Laughman said veterans are ideally suited to help meet the nationwide shortfall in qualified cybersecurity professionals.

“Soldiers are extremely technically savvy, they’re used to working under pressure, they’re very analytical and logical thinking, they’re very quick on their feet — so they’re honestly the ideal candidates to be in cybersecurity,” she said.

Seventeen active duty soldiers transitioning out of the Army are in the first cohort, participating in SecureSet’s five-month CORE Technical program, which readies them for civilian careers as security engineers, information assurance analysts, penetration testers or security consultants. They continue to receive full military pay and benefits throughout the program, and can use G.I. Bill funds.

“Typically in order to get into cybersecurity we say you need three things: education, certification and experience,” Laughman said. “Typically the soldiers have two of the three but they don’t have all of them. This transition program allows them to … fill in whatever extra needs they have to get into cybersecurity.”

Competition to enter CCP is high: Laughman said the program received 150 requests for applications from Fort Carson, and about half of those who made it to the interview round were accepted.

“I’m grateful to be here because they’re not just taking anybody — with SecureSet I was really able to grab on and fight for it,” said Bill Gnerlich, a CCP student and infantry team leader whose interest in cybersecurity stemmed from a previous role as an IT specialist in the Army.

“My education from the military equates into two years of IT experience, but getting out there’s not a high demand for information technology or computer science. But cybersecurity’s growing like crazy,” he said. “So transitioning out of the Army into cybersecurity, I can either go the civilian route or back in [the Department of Defense] and still make quite a bit of money and have a secure job for my family.”

Gnerlich said he chose CCP because it combines education, essential certifications and hands-on experience at high speed.

“Typical colleges are four years but with cybersecurity the demand is so high right now, that after four years whatever you started learning is not going to be the same,” he said. “A lot of colleges don’t offer what they do — you get similar training but it’s four years from now. They want us now. They wanted us yesterday. It’s such a huge demand.”

Health care specialist Sal Hinson is also part of the first CCP cohort, aiming for a second career in cybersecurity as he retires from the Army after 20 years.

“I’ve become more aware of how much cybersecurity and medical go hand in hand,” Hinson said. “Cybersecurity was something that always sparked my interest, and I want to be a part of that community.

“This program gives you that pathway: ‘This is an opportunity. We’re going to give you all the tools, now you need to implement them.’ I think that’s fantastic.”

Hinson described CCP as “like drinking out of a firehose” but said the students are big on collaboration and teamwork.

“It’s been a whirlwind, but the best benefit about being in the Army is you’re used to the fast pace — and this course is no different,” he said.

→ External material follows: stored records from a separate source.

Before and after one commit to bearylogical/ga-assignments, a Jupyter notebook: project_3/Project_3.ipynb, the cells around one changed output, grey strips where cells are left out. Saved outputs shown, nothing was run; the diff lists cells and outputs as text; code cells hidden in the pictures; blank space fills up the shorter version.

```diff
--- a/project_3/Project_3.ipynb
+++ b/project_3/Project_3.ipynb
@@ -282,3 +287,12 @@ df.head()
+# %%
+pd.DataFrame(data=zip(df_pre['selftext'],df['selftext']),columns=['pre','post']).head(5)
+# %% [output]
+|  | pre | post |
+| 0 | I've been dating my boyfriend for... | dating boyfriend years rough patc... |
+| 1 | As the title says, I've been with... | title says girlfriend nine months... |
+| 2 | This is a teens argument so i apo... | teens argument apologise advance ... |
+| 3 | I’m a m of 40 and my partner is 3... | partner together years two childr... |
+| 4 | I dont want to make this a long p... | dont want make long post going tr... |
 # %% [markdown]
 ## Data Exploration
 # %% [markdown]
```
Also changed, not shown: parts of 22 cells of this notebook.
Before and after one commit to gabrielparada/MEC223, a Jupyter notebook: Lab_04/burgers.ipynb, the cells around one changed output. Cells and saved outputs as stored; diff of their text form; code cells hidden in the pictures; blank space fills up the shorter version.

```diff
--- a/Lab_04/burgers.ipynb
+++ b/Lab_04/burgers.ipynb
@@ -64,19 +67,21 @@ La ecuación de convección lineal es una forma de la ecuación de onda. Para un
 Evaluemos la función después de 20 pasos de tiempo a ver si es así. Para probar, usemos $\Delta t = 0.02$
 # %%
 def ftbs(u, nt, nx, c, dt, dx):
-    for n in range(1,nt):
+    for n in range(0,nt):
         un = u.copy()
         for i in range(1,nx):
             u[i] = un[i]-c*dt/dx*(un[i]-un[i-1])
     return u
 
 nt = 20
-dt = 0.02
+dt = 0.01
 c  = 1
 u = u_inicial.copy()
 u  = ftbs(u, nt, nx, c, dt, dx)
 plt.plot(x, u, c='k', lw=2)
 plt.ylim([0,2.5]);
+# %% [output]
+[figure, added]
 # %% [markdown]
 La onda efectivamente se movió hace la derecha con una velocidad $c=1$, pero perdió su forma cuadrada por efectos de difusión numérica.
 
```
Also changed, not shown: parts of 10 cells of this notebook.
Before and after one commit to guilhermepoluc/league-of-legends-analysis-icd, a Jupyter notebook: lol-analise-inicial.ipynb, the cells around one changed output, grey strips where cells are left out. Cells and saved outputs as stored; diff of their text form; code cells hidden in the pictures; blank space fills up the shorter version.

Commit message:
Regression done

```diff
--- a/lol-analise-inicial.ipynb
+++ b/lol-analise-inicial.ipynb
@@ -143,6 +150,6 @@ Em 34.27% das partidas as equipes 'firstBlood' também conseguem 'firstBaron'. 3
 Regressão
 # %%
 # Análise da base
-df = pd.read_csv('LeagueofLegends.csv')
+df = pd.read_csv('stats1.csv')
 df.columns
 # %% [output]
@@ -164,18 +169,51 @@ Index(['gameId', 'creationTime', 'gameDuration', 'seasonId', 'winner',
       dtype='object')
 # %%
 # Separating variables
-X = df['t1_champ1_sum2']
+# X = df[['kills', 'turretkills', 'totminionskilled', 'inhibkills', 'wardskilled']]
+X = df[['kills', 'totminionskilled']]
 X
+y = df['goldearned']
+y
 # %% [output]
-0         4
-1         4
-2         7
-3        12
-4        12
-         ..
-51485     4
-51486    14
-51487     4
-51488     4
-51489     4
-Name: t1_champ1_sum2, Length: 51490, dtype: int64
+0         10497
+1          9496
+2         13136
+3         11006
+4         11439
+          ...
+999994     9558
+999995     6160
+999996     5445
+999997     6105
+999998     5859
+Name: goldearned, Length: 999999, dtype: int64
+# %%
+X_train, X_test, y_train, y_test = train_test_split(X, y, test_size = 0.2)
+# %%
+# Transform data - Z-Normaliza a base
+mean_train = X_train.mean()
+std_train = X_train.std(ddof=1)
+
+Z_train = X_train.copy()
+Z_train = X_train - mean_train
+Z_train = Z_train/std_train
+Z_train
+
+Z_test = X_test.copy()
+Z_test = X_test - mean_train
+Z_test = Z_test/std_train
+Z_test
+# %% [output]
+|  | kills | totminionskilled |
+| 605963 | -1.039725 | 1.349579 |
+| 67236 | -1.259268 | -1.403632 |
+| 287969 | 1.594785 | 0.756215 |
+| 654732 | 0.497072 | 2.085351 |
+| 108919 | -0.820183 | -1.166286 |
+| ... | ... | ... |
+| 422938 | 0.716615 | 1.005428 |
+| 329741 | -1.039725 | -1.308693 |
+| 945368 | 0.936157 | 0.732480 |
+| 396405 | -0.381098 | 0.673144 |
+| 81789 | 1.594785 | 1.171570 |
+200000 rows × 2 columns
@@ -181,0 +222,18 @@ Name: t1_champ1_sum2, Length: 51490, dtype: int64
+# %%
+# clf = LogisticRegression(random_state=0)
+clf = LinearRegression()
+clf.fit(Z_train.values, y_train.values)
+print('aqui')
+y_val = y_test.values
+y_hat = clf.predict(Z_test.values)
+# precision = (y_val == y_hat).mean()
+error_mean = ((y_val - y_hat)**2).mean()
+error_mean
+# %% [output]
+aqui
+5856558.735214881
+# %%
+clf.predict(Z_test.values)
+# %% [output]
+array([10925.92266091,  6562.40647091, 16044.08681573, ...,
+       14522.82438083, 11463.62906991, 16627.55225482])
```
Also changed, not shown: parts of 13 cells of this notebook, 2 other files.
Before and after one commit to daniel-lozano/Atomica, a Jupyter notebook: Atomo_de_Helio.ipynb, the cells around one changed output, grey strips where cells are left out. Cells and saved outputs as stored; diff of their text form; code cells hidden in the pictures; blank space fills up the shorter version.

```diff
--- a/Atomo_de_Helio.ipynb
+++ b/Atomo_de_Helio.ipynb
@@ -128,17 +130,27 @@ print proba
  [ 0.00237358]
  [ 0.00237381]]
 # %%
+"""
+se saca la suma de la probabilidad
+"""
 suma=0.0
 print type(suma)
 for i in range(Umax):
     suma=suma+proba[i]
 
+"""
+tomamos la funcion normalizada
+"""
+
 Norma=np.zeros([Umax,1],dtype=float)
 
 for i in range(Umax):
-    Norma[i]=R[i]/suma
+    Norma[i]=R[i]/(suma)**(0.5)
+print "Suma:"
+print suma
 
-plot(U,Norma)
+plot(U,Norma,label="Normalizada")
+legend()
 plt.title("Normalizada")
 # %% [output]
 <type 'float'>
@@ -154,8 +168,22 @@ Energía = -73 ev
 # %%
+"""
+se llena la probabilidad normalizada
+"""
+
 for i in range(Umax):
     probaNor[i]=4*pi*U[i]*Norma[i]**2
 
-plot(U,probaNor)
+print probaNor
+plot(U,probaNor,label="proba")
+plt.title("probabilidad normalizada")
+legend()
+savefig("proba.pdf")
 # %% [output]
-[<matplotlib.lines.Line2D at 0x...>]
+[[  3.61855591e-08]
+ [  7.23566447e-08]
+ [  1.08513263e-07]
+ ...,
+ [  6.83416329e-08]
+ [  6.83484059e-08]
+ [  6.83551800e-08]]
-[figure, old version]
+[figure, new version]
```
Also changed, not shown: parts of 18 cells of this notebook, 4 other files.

Laughman said CCP graduates will have a year of college credit, a diploma in cybersecurity, hands-on technical experience, and Security+ and CISSP certifications.

“What makes us unique is typically about a third of people pass the CISSP — but we have 100 percent pass rate so far, and that’s because we’re such an immersive program,” she said. “We hit you up with 8, 9, 10 hours a day and then we do prep on top of it. And they get hands-on technical experience too.”

She said SecureSet is targeting a 100 percent job placement rate via the employers who help sponsor the program and hope to hire CCP graduates.

While none of the soldiers start the program with a job offer, they are interviewed by employer sponsors before being selected for CCP and will be interviewed again a few weeks before graduating. Job offers are made at that stage.

Gnerlich is looking forward to it.

“I really want to become a part of the movement and help,” he said. “In the military I’ve learned to defend and protect the people and the country. Being in cybersecurity I can do the same thing — just on the cyber level.”